▸ WHAT YOU NEED TO DO
Only lines containing "index" are wanted from the data below. Copy those lines.

Front-end code change data:
━━━━━━━━━━━━━━━━━━━━━━━━━━━━━━
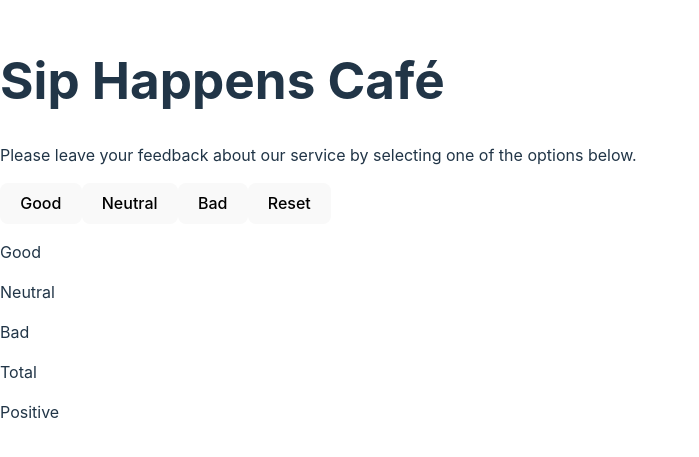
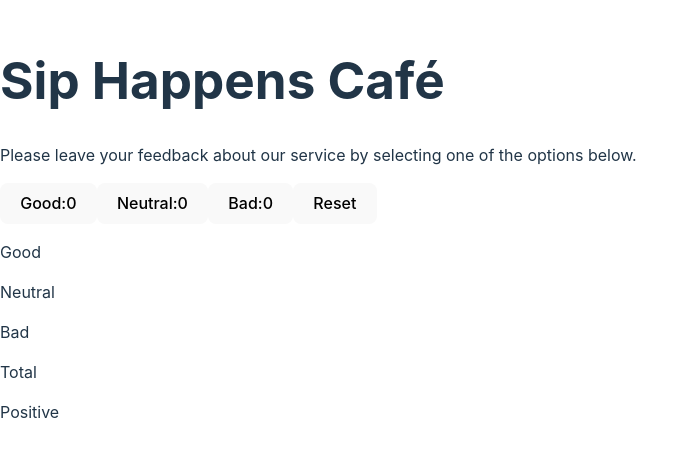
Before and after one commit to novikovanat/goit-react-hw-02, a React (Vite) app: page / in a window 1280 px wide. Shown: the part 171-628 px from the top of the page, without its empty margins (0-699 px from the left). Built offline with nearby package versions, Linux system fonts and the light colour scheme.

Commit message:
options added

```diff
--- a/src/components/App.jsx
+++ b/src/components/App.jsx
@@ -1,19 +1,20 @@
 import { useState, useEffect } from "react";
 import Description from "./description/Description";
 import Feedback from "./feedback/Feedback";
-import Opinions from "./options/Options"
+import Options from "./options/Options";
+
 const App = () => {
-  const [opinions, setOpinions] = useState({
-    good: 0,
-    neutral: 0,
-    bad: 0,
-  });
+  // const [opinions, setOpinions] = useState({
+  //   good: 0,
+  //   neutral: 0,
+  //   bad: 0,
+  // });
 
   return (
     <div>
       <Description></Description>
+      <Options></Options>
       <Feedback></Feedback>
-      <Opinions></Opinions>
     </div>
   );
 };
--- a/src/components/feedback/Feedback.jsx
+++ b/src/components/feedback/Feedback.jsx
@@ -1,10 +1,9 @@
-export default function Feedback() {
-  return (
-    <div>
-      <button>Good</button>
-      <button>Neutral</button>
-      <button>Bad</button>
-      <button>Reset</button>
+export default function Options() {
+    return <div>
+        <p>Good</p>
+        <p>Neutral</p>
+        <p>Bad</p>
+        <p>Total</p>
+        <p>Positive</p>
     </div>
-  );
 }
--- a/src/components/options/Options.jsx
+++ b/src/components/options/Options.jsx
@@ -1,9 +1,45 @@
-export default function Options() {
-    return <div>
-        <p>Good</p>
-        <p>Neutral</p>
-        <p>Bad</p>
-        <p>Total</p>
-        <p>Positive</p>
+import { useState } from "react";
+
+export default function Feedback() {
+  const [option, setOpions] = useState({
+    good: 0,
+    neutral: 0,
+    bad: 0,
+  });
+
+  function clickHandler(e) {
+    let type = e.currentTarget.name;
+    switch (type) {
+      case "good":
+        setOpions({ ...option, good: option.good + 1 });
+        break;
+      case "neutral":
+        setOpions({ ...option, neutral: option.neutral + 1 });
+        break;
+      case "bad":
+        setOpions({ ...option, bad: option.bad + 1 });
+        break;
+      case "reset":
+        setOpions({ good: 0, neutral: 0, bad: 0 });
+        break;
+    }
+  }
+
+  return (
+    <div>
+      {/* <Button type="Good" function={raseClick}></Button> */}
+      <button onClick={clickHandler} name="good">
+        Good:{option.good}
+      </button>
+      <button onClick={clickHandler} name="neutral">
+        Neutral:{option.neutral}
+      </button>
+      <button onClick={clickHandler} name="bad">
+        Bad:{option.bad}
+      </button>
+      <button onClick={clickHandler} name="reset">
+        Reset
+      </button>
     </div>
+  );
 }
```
━━━━━━━━━━━━━━━━━━━━━━━━━━━━━━
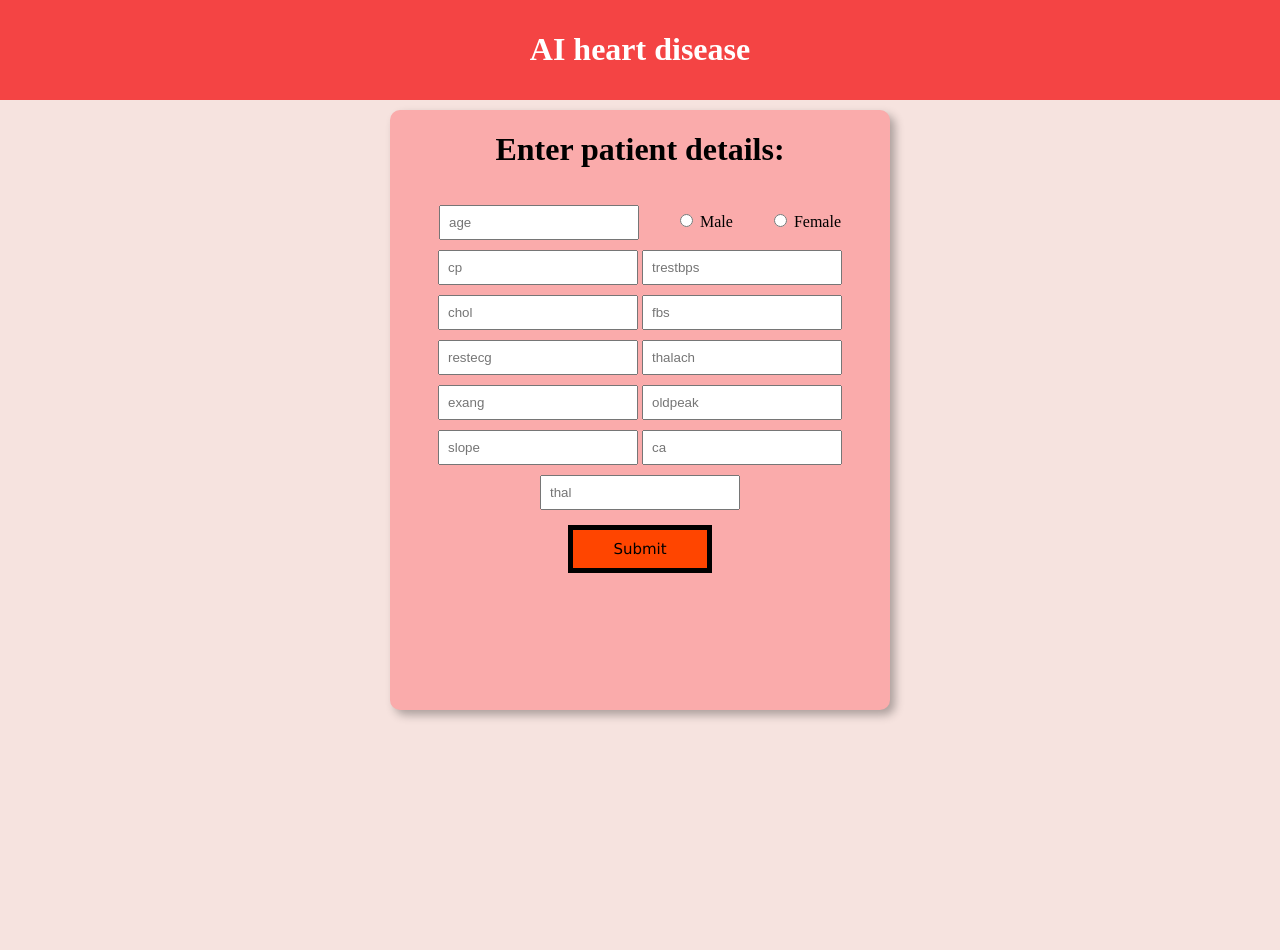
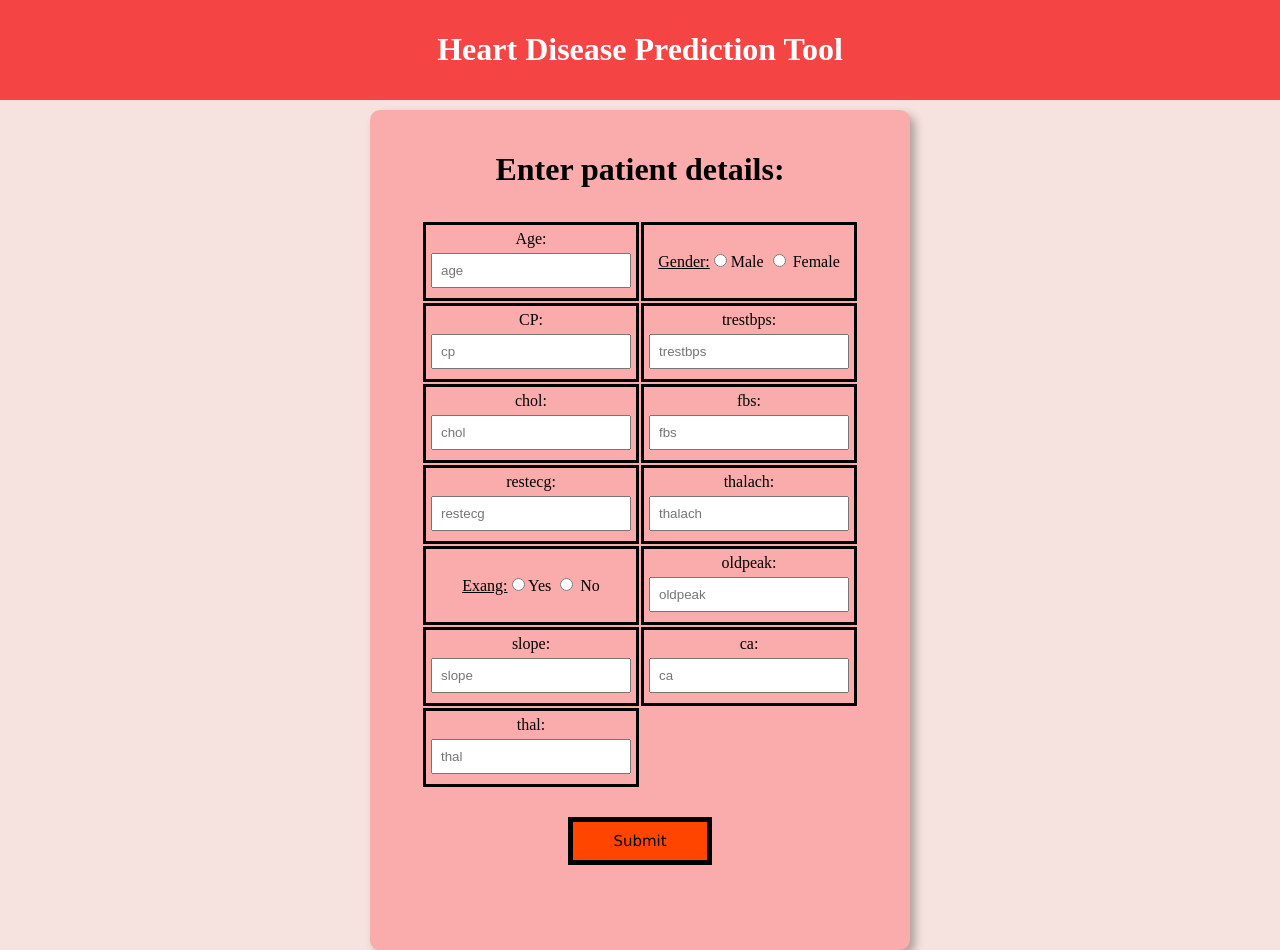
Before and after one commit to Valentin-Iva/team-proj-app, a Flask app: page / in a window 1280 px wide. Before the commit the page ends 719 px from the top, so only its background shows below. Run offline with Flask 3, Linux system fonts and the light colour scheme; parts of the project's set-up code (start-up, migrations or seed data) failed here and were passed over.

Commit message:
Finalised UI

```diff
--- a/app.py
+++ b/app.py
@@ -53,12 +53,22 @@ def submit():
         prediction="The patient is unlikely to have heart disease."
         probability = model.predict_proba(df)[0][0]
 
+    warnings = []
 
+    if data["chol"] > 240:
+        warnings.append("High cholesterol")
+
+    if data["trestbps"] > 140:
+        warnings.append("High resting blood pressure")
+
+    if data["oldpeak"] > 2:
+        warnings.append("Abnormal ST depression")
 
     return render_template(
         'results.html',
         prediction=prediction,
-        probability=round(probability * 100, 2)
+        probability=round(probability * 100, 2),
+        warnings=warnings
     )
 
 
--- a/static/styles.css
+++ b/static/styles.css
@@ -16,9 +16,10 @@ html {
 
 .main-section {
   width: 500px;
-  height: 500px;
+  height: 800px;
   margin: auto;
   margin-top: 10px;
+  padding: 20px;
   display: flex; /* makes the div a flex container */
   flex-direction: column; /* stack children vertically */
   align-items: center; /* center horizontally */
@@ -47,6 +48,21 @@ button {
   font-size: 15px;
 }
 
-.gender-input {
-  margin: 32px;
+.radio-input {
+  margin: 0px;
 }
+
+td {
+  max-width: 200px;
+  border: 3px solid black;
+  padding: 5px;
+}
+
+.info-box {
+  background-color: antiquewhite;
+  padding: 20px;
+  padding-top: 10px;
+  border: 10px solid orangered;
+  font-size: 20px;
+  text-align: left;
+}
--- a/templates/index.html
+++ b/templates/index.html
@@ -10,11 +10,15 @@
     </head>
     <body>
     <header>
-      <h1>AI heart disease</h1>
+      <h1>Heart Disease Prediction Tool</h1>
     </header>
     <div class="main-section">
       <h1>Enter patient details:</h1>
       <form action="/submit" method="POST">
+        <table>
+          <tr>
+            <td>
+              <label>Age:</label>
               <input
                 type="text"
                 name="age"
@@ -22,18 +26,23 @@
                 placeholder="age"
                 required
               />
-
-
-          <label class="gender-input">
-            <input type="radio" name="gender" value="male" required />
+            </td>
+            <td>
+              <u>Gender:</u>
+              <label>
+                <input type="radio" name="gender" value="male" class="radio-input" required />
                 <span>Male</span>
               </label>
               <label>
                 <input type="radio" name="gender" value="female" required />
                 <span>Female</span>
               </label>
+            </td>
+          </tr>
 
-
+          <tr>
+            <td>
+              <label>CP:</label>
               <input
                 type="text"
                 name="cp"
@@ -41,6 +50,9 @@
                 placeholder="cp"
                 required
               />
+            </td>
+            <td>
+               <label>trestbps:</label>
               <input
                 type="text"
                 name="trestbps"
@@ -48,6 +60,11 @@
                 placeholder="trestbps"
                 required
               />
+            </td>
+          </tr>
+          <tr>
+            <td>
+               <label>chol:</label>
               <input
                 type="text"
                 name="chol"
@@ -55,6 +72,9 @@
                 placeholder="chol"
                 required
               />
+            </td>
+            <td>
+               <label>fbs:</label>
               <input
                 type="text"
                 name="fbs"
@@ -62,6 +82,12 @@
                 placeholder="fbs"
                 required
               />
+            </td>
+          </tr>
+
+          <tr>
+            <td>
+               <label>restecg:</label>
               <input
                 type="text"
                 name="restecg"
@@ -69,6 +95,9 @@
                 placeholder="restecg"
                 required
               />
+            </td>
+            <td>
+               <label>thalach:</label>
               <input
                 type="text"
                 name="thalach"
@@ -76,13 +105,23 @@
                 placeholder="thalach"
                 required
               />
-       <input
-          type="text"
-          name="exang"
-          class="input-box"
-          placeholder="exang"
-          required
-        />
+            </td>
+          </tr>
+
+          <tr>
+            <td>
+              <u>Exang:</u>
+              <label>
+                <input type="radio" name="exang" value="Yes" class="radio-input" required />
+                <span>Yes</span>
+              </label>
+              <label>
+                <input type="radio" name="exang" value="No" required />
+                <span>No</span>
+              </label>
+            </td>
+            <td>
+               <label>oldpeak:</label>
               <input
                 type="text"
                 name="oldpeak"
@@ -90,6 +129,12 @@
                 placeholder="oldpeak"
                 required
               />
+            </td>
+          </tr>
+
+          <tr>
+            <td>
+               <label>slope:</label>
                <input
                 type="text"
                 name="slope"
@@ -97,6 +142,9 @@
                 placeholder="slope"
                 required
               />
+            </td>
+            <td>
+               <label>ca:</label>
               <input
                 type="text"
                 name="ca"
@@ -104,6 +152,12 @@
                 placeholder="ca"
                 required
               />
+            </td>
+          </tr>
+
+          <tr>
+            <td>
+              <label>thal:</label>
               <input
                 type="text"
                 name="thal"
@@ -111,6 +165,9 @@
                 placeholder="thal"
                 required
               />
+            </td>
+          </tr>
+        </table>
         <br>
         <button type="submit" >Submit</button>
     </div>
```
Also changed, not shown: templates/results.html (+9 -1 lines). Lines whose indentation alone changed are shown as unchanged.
━━━━━━━━━━━━━━━━━━━━━━━━━━━━━━
▸ TASK SOLUTION
--- a/templates/index.html
+++ b/templates/index.html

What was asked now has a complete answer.